[[ Input data, beginning ]]

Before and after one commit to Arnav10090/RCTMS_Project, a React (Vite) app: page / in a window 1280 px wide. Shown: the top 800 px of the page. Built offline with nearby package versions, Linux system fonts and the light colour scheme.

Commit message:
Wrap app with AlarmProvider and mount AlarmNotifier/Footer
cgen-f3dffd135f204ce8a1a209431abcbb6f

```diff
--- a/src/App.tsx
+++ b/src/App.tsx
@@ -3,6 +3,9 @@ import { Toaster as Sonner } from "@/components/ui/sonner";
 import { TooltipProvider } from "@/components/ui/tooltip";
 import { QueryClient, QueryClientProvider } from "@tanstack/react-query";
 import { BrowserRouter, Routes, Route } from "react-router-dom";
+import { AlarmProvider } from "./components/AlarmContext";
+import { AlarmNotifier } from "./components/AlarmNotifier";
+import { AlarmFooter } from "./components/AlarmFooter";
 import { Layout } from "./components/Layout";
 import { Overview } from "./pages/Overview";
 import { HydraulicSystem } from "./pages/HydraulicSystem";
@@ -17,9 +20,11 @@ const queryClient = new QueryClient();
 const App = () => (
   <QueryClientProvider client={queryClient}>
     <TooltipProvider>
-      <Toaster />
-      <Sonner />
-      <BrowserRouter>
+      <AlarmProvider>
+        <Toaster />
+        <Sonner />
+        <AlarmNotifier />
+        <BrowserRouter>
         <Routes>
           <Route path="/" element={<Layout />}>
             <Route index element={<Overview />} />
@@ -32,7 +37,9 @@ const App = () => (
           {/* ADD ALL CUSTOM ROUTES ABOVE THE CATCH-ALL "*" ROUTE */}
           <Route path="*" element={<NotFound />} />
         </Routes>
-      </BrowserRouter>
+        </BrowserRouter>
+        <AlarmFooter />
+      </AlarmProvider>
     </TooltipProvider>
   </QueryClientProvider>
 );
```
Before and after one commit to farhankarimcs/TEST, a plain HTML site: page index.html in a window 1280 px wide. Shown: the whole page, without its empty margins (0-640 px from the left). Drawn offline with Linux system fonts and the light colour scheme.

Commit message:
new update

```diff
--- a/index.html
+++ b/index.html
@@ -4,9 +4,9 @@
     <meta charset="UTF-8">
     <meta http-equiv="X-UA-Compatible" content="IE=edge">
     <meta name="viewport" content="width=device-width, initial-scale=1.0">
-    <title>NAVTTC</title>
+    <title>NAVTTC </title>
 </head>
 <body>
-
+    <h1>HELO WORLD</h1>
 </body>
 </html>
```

[[ Input data, end ]]

**Goal of the exercise:**
Where a line of the data contains the string "from", include it in a count, and state that count alone.

**Answer box:**
11